[Before-and-after page screenshots]
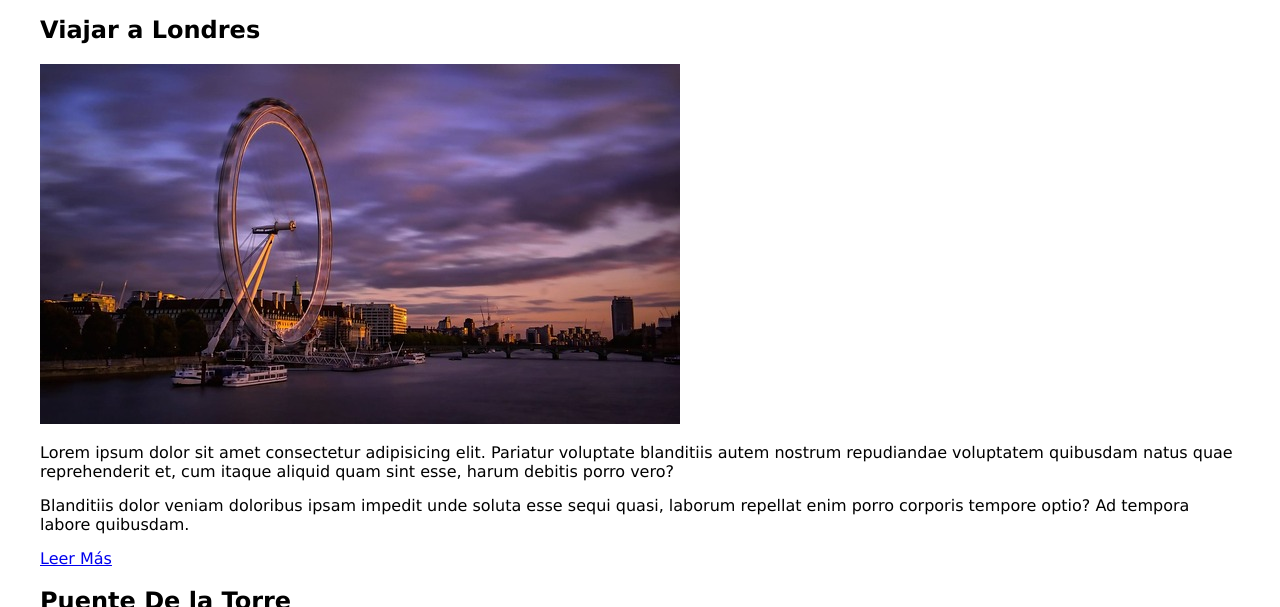
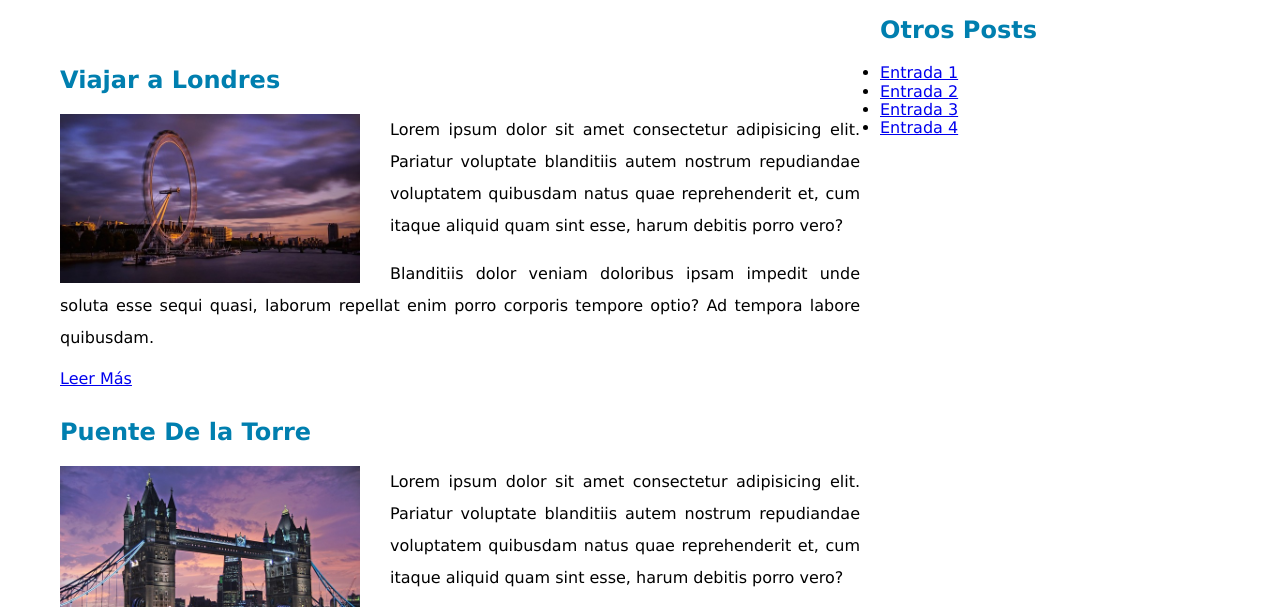
Before and after one commit to ManuelBlaze/NoEsTrivago, a plain HTML site: page index.html in a window 1280 px wide. Shown: the part 192-799 px from the top of the page. Drawn offline with Linux system fonts and the light colour scheme.

Commit message:
Update styles.css
Updatin styles for the sidebar and the blog content

```diff
--- a/css/styles.css
+++ b/css/styles.css
@@ -23,6 +23,11 @@ img {
     max-width: 100%;
 }
 
+p {
+    font-size: 16px;
+    line-height: 2;
+}
+
 .site-header {
     /*Espacio arriba y abajo del header*/
     padding: 20px 0;
@@ -32,6 +37,13 @@ img {
     /*Centrar el espacio con margenes laterales*/
     max-width: 1200px;
     margin: 0 auto;
+}
+
+.clearfix::after {
+    /*Arreglar floats*/
+    content: '';
+    clear: both;
+    display: block;
 }
 
 
@@ -60,3 +72,55 @@ img {
 .navegacion-principal a:hover {
     background-color: #007FAF;
 }
+
+
+/**Contenedores principales**/
+
+.contenido-principal,
+.sidebar {
+    /*Padding lateral, bordes libres en movil*/
+    padding: 20px;
+}
+
+@media (min-width: 768px) {
+    .contenido-principal {
+        width: 70%;
+        float: left;
+        padding-right: 0 60px 0 0;
+    }
+    .sidebar {
+        width: 30%;
+        float: right;
+        padding: 0;
+    }
+}
+
+
+/**Entradas de Blog**/
+
+h2 {
+    color: #007FAF;
+    margin-bottom: 20px;
+}
+
+.entrada {
+    margin-top: 30px;
+}
+
+.entrada img {
+    /*Imagen ocupe todo el espacio*/
+    display: block;
+}
+
+@media (min-width: 480px) {
+    /*Hacer que el texto fluya sobre la imagen a la izquierda*/
+    .entrada img {
+        width: 300px;
+        float: left;
+        margin: 0 30px 0 0;
+    }
+}
+
+.entrada p {
+    text-align: justify;
+}
--- a/index.html
+++ b/index.html
@@ -24,7 +24,7 @@
         </nav>
     </div>
 
-    <div class="contenedor">
+    <div class="contenedor clearfix">
         <main class="contenido-principal">
             <article class="entrada">
                 <h2>Viajar a Londres</h2>
```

- **EXERCISE**
Each record above should be returned unchanged, except that the pictures are dropped.

- **RESULT OF THE TASK**
Before and after one commit to ManuelBlaze/NoEsTrivago, a plain HTML site: page index.html in a window 1280 px wide. Shown: the part 192-799 px from the top of the page. Drawn offline with Linux system fonts and the light colour scheme.

Commit message:
Update styles.css
Updatin styles for the sidebar and the blog content

```diff
--- a/css/styles.css
+++ b/css/styles.css
@@ -23,6 +23,11 @@ img {
     max-width: 100%;
 }
 
+p {
+    font-size: 16px;
+    line-height: 2;
+}
+
 .site-header {
     /*Espacio arriba y abajo del header*/
     padding: 20px 0;
@@ -32,6 +37,13 @@ img {
     /*Centrar el espacio con margenes laterales*/
     max-width: 1200px;
     margin: 0 auto;
+}
+
+.clearfix::after {
+    /*Arreglar floats*/
+    content: '';
+    clear: both;
+    display: block;
 }
 
 
@@ -60,3 +72,55 @@ img {
 .navegacion-principal a:hover {
     background-color: #007FAF;
 }
+
+
+/**Contenedores principales**/
+
+.contenido-principal,
+.sidebar {
+    /*Padding lateral, bordes libres en movil*/
+    padding: 20px;
+}
+
+@media (min-width: 768px) {
+    .contenido-principal {
+        width: 70%;
+        float: left;
+        padding-right: 0 60px 0 0;
+    }
+    .sidebar {
+        width: 30%;
+        float: right;
+        padding: 0;
+    }
+}
+
+
+/**Entradas de Blog**/
+
+h2 {
+    color: #007FAF;
+    margin-bottom: 20px;
+}
+
+.entrada {
+    margin-top: 30px;
+}
+
+.entrada img {
+    /*Imagen ocupe todo el espacio*/
+    display: block;
+}
+
+@media (min-width: 480px) {
+    /*Hacer que el texto fluya sobre la imagen a la izquierda*/
+    .entrada img {
+        width: 300px;
+        float: left;
+        margin: 0 30px 0 0;
+    }
+}
+
+.entrada p {
+    text-align: justify;
+}
--- a/index.html
+++ b/index.html
@@ -24,7 +24,7 @@
         </nav>
     </div>
 
-    <div class="contenedor">
+    <div class="contenedor clearfix">
         <main class="contenido-principal">
             <article class="entrada">
                 <h2>Viajar a Londres</h2>
```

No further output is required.